Optimization Technology

For all the previous reasons, the Quasiturbine pump and turbo-pump are breakthroughs and open the door to new optimization of present and future devices.

Pistons and Wankels have:
- Dead times where the flow has to stop completely.
- The mass flow direction reverse in piston (not as much in the Wankel).
- They are limited in speed for these reasons.

Turbines have these advantages:
- Continuous flow at intake and exit.
- Single flow direction (no alternate mass direction).
- Higher rotational speed (flow capacity).

But both Piston and Turbine:
- Need two units, one engine to power and one pump.
- Flow is not quite linear with RPM.
- They are leaking fuel circuit at low RPM.
- Top efficiency (power and pump) occurs only at one design speed.

Quasiturbine is somewhat analogue to pump-turbine, because:

- It has quasi-continuous flow at intake and exit.
- Mass flow direction is not alternating but nearly unidirectional.
- Few rotational speed limitation in comparison (for higher specific flow capacity).

Further advantages of the Quasiturbine are:
- At rest, it is a closed pump circuit (turbines leak).
- Flow control is easy, quite proportional to rpm.
- A single rotor can simultaneously be used as a power circuit
  and as a pump circuit, removing shaft coupling and alignment.
- A real turbo pump! (notice the 2 intakes and the 2 exhausts,
  saving weight an volume).
- Several thousand HP pump is feasible in compact high pressure unit.
- Top power and pump efficiency at all RPM.
- Plastic or ceramic units can be without any radar signature! 


From the basic QT75SC 75 cc per chamber engine bloc, a turbo-pump prototype has been built making use of 2 parallel motor and pump circuits of 300cc per revolution each, pumping a total of about 1,5 cubic feet per minute at 100 rpm (non-compressible fluid - zero psi differential).

The Quasiturbine is a very compact and light device, without power shaft, which allows to pump large volume with the flexibility of pneumatic propulsion which self adapt to torque variations without damaging the equipment. Absence of check valve is of considerable interest in many applications. In the underground mines and on explosive construction worksites, it could be used to pump water from compressed air.

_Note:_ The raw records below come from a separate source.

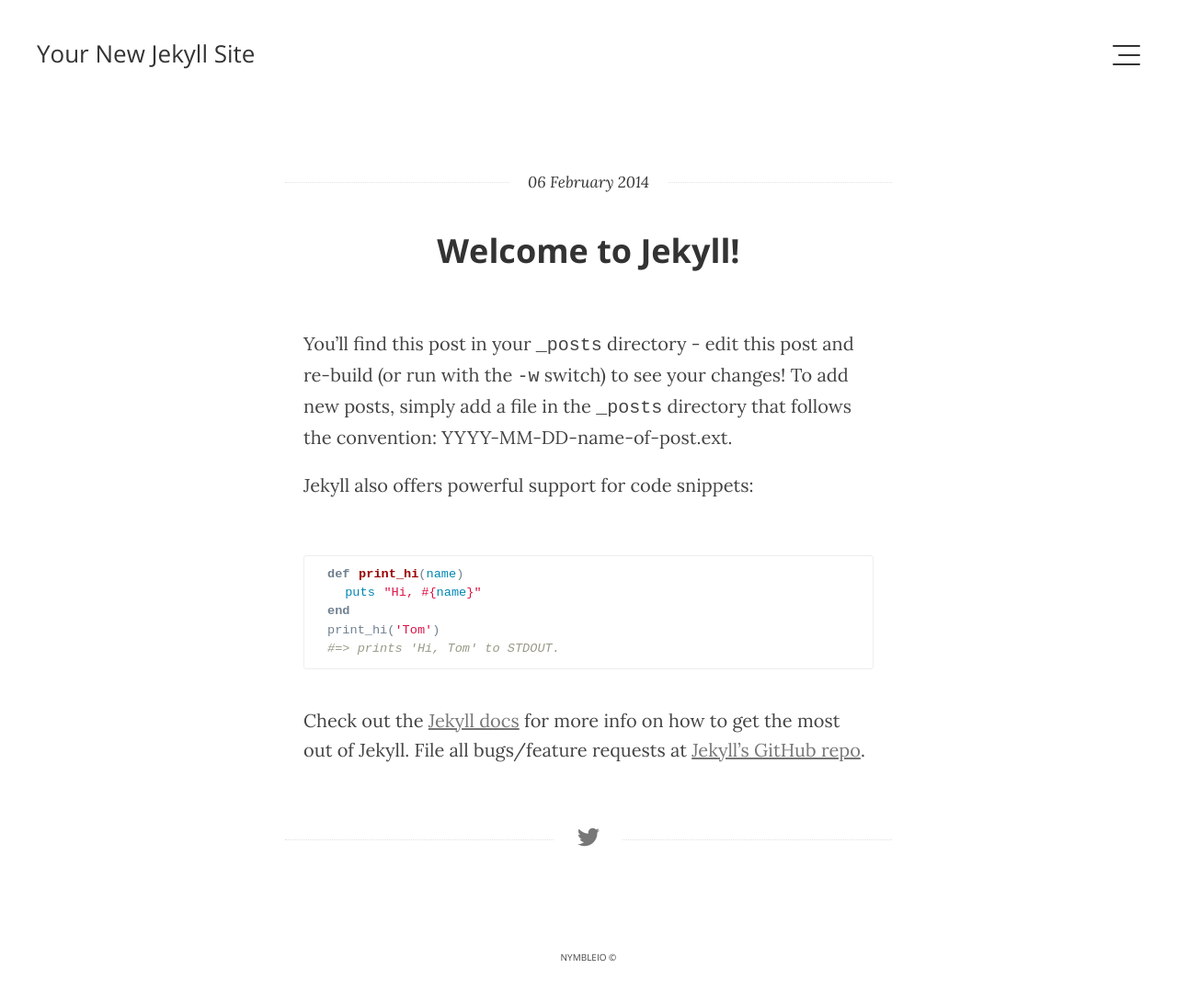
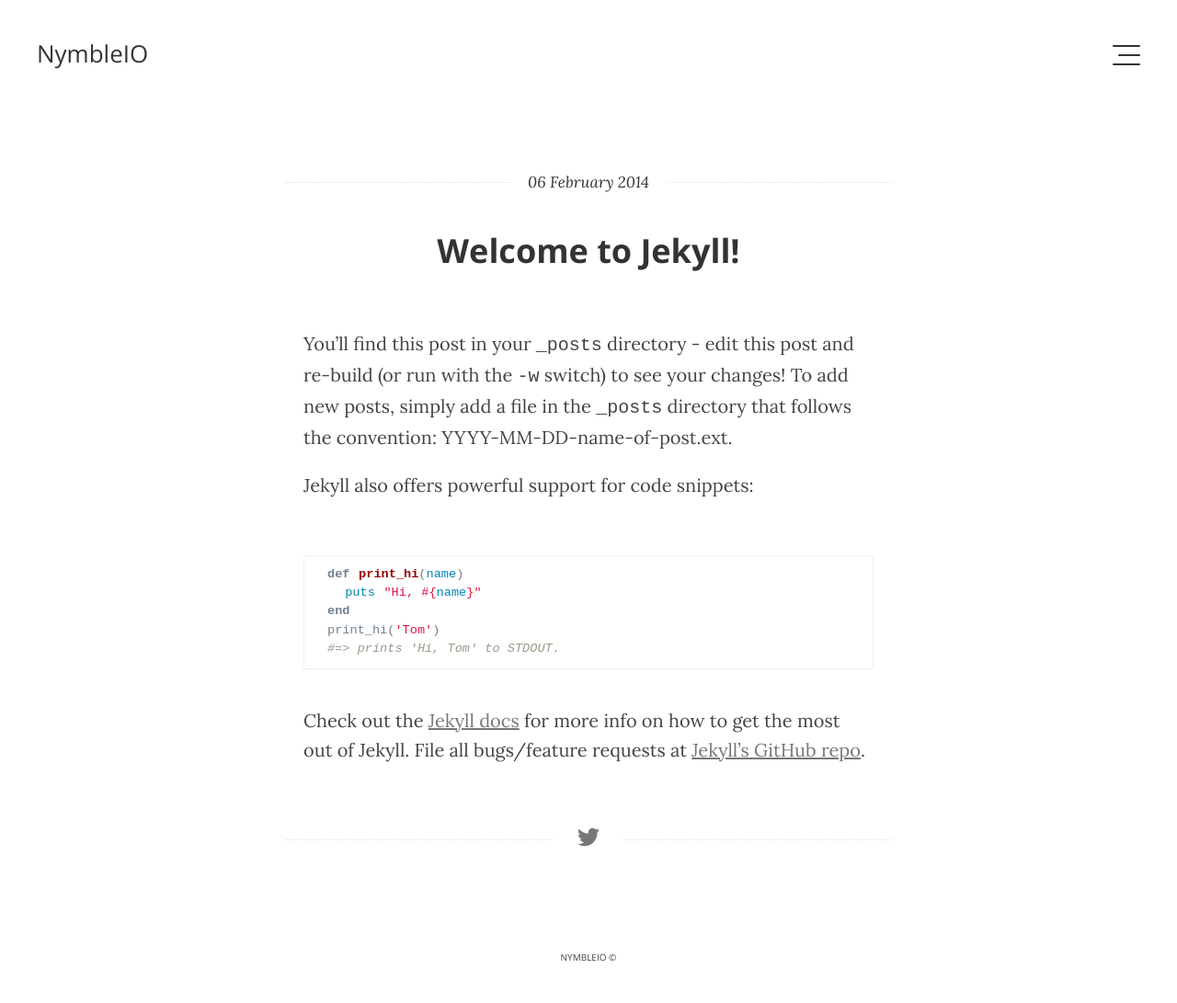
Before and after one commit to NymbleIO/NymbleIO.github.io, a Jekyll site: the page built from _posts/2014-02-06-welcome-to-jekyll.markdown, in a window 1280 px wide. Shown: the whole page at 92% size. Built offline with Jekyll 4.4.1, drawn with Linux system fonts in a browser that asks for light colours; Markdown is read by kramdown in place of the engine named in the settings.

Commit message:
update baseurl

```diff
--- a/_config.yml
+++ b/_config.yml
@@ -1,4 +1,4 @@
-name: Your New Jekyll Site
+name: NymbleIO
 markdown: redcarpet
 pygments: true
 permalink: :year/:month/:title.html
--- a/_includes/header.html
+++ b/_includes/header.html
@@ -30,7 +30,7 @@
 
         <header>
         	<div class="h-wrap">
-            	<h1 class="title"><a href="/" title="Back to Homepage">{{ site.name }}</a></h1>
+            	<h1 class="title"><a href="http://nymbleio.github.io" title="Back to Homepage">{{ site.name }}</a></h1>
             	<a class="menu-icon" title="Open Bio"><span class="lines"></span></a>
             </div>
         </header>
```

The Quasiturbine used in steam turbo-pump mode is well suitable to pump water system condensate directly from steam pressure applied to one of its 2 circuits.

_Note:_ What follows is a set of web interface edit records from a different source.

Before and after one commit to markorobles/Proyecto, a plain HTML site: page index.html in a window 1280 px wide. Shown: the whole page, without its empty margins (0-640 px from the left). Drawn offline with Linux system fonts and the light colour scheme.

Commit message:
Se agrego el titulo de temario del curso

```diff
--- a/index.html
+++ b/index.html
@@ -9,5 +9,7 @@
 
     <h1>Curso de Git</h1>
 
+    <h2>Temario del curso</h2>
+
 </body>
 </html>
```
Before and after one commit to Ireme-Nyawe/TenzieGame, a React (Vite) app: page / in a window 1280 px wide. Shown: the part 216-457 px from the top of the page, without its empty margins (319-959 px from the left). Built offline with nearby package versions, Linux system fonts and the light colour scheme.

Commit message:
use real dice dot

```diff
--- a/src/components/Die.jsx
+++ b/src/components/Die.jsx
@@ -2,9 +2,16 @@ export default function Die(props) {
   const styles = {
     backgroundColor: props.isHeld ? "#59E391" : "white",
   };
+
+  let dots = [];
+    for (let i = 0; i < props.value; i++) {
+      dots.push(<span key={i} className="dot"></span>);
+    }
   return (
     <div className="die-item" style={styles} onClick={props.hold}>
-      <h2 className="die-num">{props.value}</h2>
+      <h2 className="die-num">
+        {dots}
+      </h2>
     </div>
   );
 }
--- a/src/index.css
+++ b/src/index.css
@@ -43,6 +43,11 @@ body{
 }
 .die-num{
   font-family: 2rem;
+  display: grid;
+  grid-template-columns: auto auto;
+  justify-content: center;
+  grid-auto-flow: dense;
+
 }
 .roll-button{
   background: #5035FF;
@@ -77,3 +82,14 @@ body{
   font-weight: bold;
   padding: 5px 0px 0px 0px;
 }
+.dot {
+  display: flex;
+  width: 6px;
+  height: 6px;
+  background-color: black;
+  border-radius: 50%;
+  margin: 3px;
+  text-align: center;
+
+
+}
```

In pump mode, the Quasiturbine gives a nearly linear flow with the rpm on quite a large range, which makes it a precise flow valve or dosimeter for the chemical industries, or eventually as a powerful rocket fuel injector and mixer driven by the combustion gas itself... In application like rocket fuel Quasiturbine turbo-pump, the engine cycle can be pressurized by the combusted gas, while the pump cycle handling fuel, the contaminated engine mode exit being injected into the post-combustion. Notice that the flow rate is controlled by the RPM, but the fuel exit pressure is controlled by the gas pressure at the engine circuit intake, a very interesting characteristic in the case of rockets application.

Refrigeration: Adsorption Refrigeration Engineering Thermal Physics. Conventional pressure regulators make all the gas to expand from the constant high pressure side, and the gas pressure-kinetic energy at the needle is converted into undesirable heat, reducing accordingly the amount of cold produced. The Quasiturbine rotary expander allow for individual chamber to expand at a variable reduced pressure during expansion, and such reduces the gas kinetic energy transformation into destructive heat. Furthermore, the Quasiturbine recuperates mechanically the gas differential pressure energy, which can be used to run more compressors and make more cold... A double energy efficiency gains! A single Quasiturbine in tubo-pump (tubo-compressor) mode could have one circuit used as rotary expander while the other is used to compress back some of the expanded gas. This offers great enhancement of thermodynamic cooling machine, and specially in high power LNG - Liquid Natural Gas liquefaction stations. Of course, this efficiency enhancement is also available for more modest cooling system and air conditioning equipments.

More Technical

Quasiturbine Theory Concept

Quasiturbine Rotary Expander